For a student’s first science fair, this is a great strategy. There are many websites and science fair project books that have interesting ideas and tell them exactly what to do. Follow the directions and complete the project, but don’t stop there. Have them select ONE variable and change it to see how the change affects the results. The more often they do this, the more in-depth the project will be. It will also give them practice at conducting experiments.
Strategy 2. Starting from scratch:
To have a unique project, the student will have to design it themselves. That means they have to ask the question, write the hypothesis, and design their own experiment. Everything they find online is available to everyone, so you should expect other kids to be doing (or have already done) the same project.
To find a creative idea, have the student flip through their science book and look for interesting relationships such as:
• Crickets chirp more in warmer weather
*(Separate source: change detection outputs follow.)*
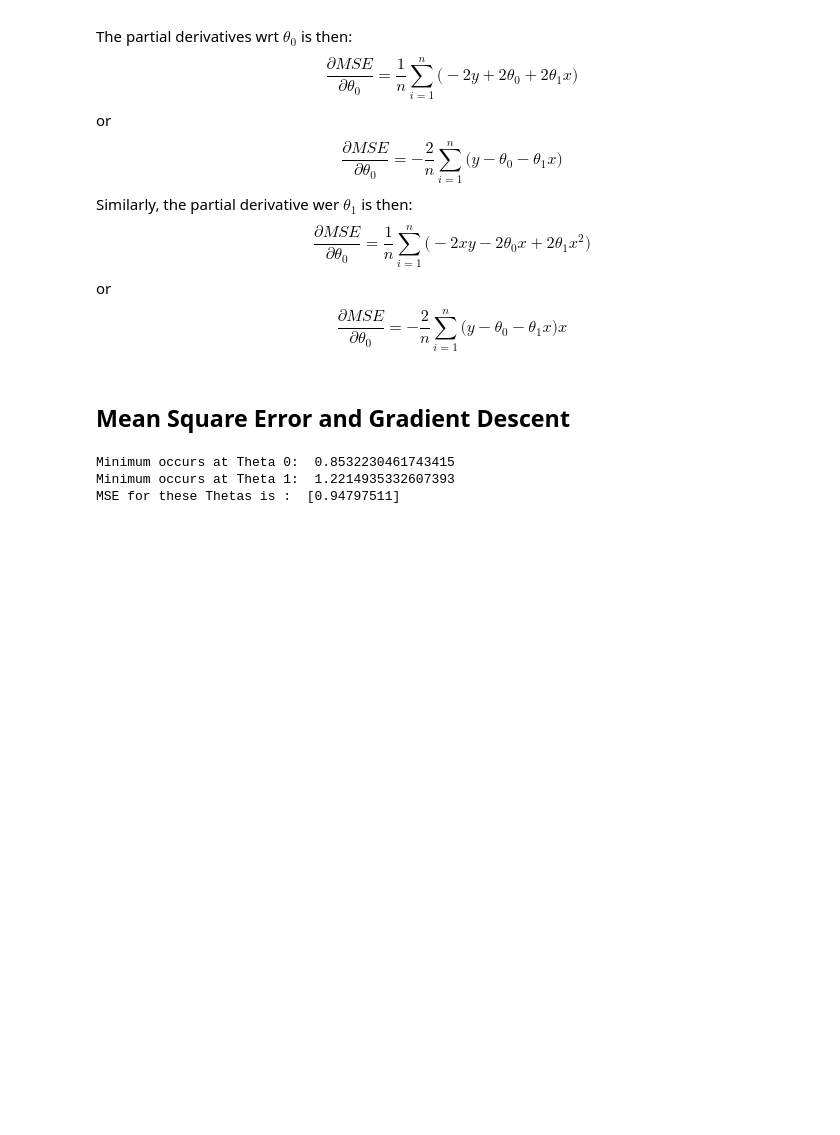
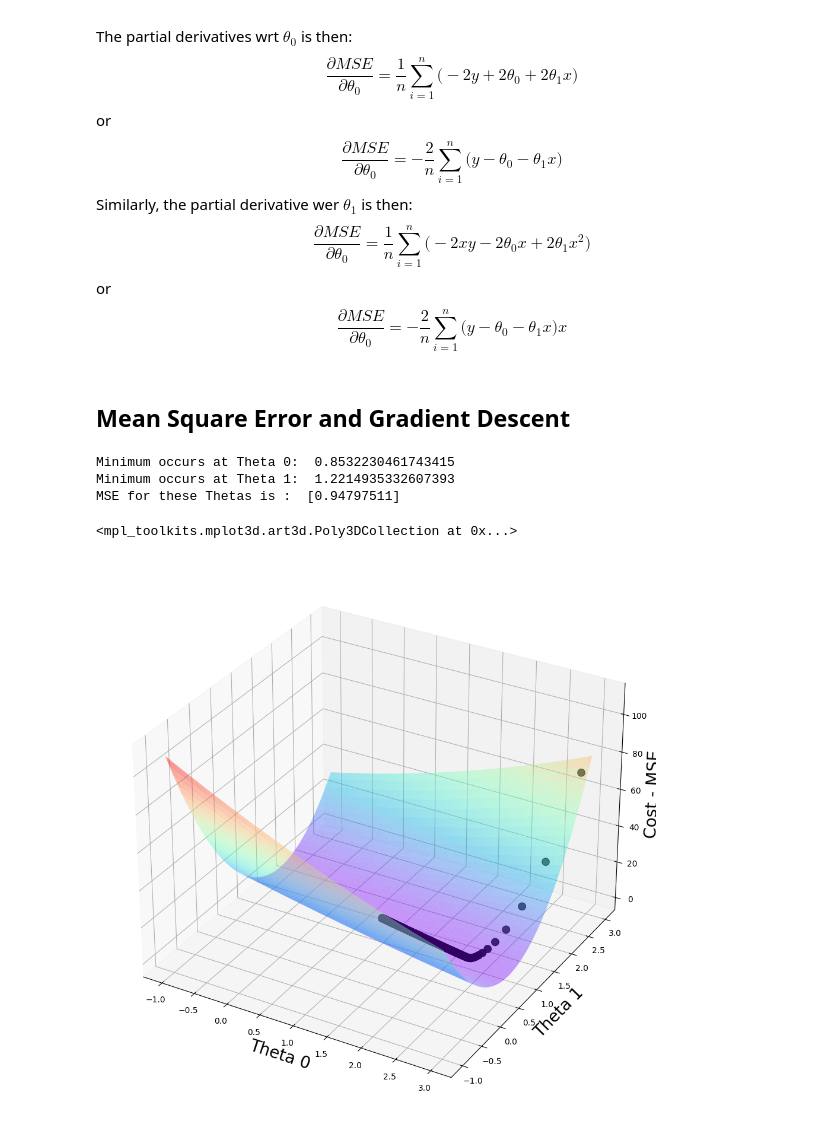
Before and after one commit to srofe/MLBootcamp, a Jupyter notebook: 03-GradientDescent/GradientDescent-MeansSquareError.ipynb, the cells around one changed output. Drawn from its saved outputs; the diff is of its cells as text; code cells hidden in the pictures; blank space fills up the shorter version.

Commit message:
Collect data and plot gradient descent progress
This shows the progress of the gradient descent algorithm as it searches
for the minimum of the MSE cost function.

```diff
--- a/03-GradientDescent/GradientDescent-MeansSquareError.ipynb
+++ b/03-GradientDescent/GradientDescent-MeansSquareError.ipynb
@@ -165,8 +165,16 @@ def gradient(x, y, thetas):
 multiplier = 0.01               # Learning rate
 thetas = np.array([2.9, 2.9])   # Start position
 
+# Defined collections for scatter plot data
+plot_values = thetas.reshape(1, 2)
+mse_values = mse(yData, thetas[0] + thetas[1] * xData)
+
 for i in range(1000):
     thetas = thetas - multiplier * gradient(xData, yData, thetas)
+    # Append values to collections for scatter plot
+    plot_values = np.concatenate((plot_values, thetas.reshape(1, 2)), axis=0)
+    mse_values = np.append(arr=mse_values, values= mse(yData, thetas[0] + thetas[1] * xData))
+
 
 # Results
 print("Minimum occurs at Theta 0: ", thetas[0])
@@ -176,3 +184,16 @@ print("MSE for these Thetas is : ", mse(yData, thetas[0] + thetas[1] * xData))
 Minimum occurs at Theta 0:  0.8532230461743415
 Minimum occurs at Theta 1:  1.2214935332607393
 MSE for these Thetas is :  [0.94797511]
+# %%
+# Plot the MSE and Gradient Descent
+plt.figure(figsize=[16, 12])
+axes = plt.subplot(projection='3d')
+
+axes.set_xlabel("Theta 0", fontsize=20)
+axes.set_ylabel("Theta 1", fontsize=20)
+axes.set_zlabel("Cost - MSE", fontsize=20)
+axes.scatter(plot_values[:, 0], plot_values[:, 1], mse_values, s=80, color='black')
+axes.plot_surface(plot_theta_0, plot_theta_1, plot_cost, cmap=cm.rainbow, alpha=0.4)
+# %% [output]
+<mpl_toolkits.mplot3d.art3d.Poly3DCollection at 0x...>
+[figure, added]
```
• Hot water freezes faster than cold water
• Oysters clean water when filter-feeding
• Insects avoid plants with thorns
• Salinity increases the boiling point of water
Could you turn these into questions?
How about: Do crickets chirp more in higher temperatures?
Could you write a hypothesis to answer the question?
How about: As temperature increases, crickets chirp more frequently
Could you design an experiment to test the hypothesis?
How about: Changing the temperature and counting the chirps per minute
Now try the other examples. In general, “home remedies” and “old wives’ tales” make ideal observations to ask questions about. Focus on variables that are measurable!